“Technology moves so fast that having a place like Etsy was a welcome find,” said Miyashiro, who has shipped 431 orders from her Etsy store I Make Cute Stuff since 2007.

Etsy started eight years ago in Brooklyn, N.Y. It now has more than 900,000 active shops and more than 25 million members. Last year those sellers generated $895 million, a 70 percent increase from $525.6 million in sales in 2011.

Traditional retailers have caught on.

Seattle retailer Nordstrom launched in June its second collaboration with the e-commerce site called “Etsy and Nordstrom Present: Weddings.” The 80-piece collection, available in select stores and online, features handcrafted work of five Etsy artists, including one from Seattle.

Andrea Wasserman, national bridal director for Nordstrom, said the Seattle retailer was attracted to Etsy because that’s where “People go to find art accessories that really come with a story.”

“We want those pieces to be part of what we have to offer in the Nordstrom wedding suites,” Wasserman said.

Seattle artist Erin Brooks said she read Nordstrom’s message 10 times because she was in such disbelief that they selected her items. Her ”Marguerite” Bridal Sash comes with a price tag of $398.

Brooks said she started her store Serephine three years ago to sell vintage-inspired bridal sashes and hair pieces. She said she remembers buying a headpiece for her own wedding from a vendor in Australia but was disappointed she could see dried hot glue on it.

After making her cousin a headpiece and a few more, she decided to launch her site full time.

“I try to make things that will stand the test of time and that I would wear for my own wedding,” Brooks said.

The Nordstrom-Etsy deal is part of a national trend, says Paco Underhill, author of “What Women Want: The Global Marketplace Turns Female Friendly.”

He said there’s a “sea of sameness” in the items national chains stock. He said with Etsy, consumers are finding unique products.

The receiver of any gift from the site will look at their gift and connect with it more simply because they know someone made that item by hand, Underhill said.

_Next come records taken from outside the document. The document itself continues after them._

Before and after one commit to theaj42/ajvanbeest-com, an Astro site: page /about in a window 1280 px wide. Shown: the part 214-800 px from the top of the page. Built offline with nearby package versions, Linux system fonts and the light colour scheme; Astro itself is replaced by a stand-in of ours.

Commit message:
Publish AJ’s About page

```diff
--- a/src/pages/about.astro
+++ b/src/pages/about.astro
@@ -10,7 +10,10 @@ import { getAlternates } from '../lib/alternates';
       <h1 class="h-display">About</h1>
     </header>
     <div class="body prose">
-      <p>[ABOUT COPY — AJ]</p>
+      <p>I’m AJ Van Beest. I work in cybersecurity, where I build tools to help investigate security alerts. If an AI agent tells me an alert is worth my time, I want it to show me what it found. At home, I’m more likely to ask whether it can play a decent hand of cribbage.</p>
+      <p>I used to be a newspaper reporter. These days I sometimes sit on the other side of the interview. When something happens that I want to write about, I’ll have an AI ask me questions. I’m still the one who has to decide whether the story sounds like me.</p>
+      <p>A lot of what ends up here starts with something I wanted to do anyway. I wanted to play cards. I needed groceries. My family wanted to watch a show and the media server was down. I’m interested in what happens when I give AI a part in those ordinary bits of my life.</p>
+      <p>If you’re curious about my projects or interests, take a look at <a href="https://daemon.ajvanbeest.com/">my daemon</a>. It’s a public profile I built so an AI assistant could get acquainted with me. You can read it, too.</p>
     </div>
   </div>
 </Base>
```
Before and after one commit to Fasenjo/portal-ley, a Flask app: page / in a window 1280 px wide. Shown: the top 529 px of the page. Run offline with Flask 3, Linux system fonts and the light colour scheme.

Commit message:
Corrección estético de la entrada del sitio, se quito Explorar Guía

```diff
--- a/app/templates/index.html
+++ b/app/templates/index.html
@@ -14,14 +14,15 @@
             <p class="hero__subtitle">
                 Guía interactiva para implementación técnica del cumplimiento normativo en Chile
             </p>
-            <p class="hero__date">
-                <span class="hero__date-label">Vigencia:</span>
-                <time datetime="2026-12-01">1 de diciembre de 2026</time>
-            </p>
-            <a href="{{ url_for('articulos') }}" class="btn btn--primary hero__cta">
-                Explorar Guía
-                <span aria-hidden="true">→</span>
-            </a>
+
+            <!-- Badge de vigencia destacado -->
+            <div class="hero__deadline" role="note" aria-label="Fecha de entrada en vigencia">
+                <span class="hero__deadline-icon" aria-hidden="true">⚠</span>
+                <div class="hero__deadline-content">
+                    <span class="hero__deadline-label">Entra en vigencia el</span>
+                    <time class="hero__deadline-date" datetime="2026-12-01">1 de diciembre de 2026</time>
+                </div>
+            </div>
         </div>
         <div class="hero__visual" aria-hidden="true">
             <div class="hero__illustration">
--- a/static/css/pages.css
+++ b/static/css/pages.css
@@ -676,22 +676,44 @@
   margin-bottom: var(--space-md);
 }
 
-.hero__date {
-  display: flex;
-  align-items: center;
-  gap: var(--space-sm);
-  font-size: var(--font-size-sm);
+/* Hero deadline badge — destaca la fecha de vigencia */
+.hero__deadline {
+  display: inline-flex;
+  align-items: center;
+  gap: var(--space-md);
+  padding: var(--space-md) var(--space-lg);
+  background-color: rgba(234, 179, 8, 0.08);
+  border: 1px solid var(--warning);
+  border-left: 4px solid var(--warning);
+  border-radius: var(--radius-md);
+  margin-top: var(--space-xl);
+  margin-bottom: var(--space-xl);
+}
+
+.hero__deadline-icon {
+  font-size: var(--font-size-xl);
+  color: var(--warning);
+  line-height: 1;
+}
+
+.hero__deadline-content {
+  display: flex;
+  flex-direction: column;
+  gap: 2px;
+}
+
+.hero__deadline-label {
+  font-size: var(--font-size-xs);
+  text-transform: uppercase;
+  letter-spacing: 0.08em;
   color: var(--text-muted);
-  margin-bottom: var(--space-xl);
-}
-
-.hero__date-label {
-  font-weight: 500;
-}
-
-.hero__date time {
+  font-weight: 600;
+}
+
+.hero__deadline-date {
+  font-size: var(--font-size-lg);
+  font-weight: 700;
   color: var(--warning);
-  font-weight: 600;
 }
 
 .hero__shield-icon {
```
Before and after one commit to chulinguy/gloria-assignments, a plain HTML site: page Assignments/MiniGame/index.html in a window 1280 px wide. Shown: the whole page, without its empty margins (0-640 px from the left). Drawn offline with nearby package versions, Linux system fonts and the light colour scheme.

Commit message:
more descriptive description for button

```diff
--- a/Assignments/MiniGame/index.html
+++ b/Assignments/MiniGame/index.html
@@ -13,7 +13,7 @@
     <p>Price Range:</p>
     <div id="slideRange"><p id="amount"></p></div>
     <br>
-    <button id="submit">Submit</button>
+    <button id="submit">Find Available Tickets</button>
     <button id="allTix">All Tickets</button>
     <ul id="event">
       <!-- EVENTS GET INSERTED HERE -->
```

For artists like Miyashiro and Brooks, the online platform propels them beyond a crafts fair and helps them navigate the e-commerce-sales channel. Seattle artists have more than 100,000 items up for grabs, according to a geographic location search on the site.

Etsy charges sellers 20 cents to list an item for up to for four months and collects a 3.5 percent transaction fee on each sale.

Dayna Isom, a public-relations specialist for Etsy, said in an email the decline in availability of full-time jobs means the economy is moving in the direction of independent and nontraditional work. She said 77 percent of Etsy shop owners are women.

“The barriers to turn an idea into a product, and market it to a global audience, have decreased dramatically,” Isom said.

With lower barriers comes a new set of challenges.

Miyashiro is one of the founding members and current organizer of Etsy Rain, a community of more than 1,400 artists in the Puget Sound region who own independent shops on Etsy.

The group started with just 11 people in 2007 but slowly developed into “this great excuse to get out of their studios and meet,” said Miyashiro.

Its goal is to bring Etsy sellers together and to support people looking to start their own shop.

“You have to know what your personal brand is,” she said. “The more authentic that brand is, the more likely you are going to find people who will resonate with that message. It’s not an easy thing to do.”

Marissa Evans: 206-464-3701 or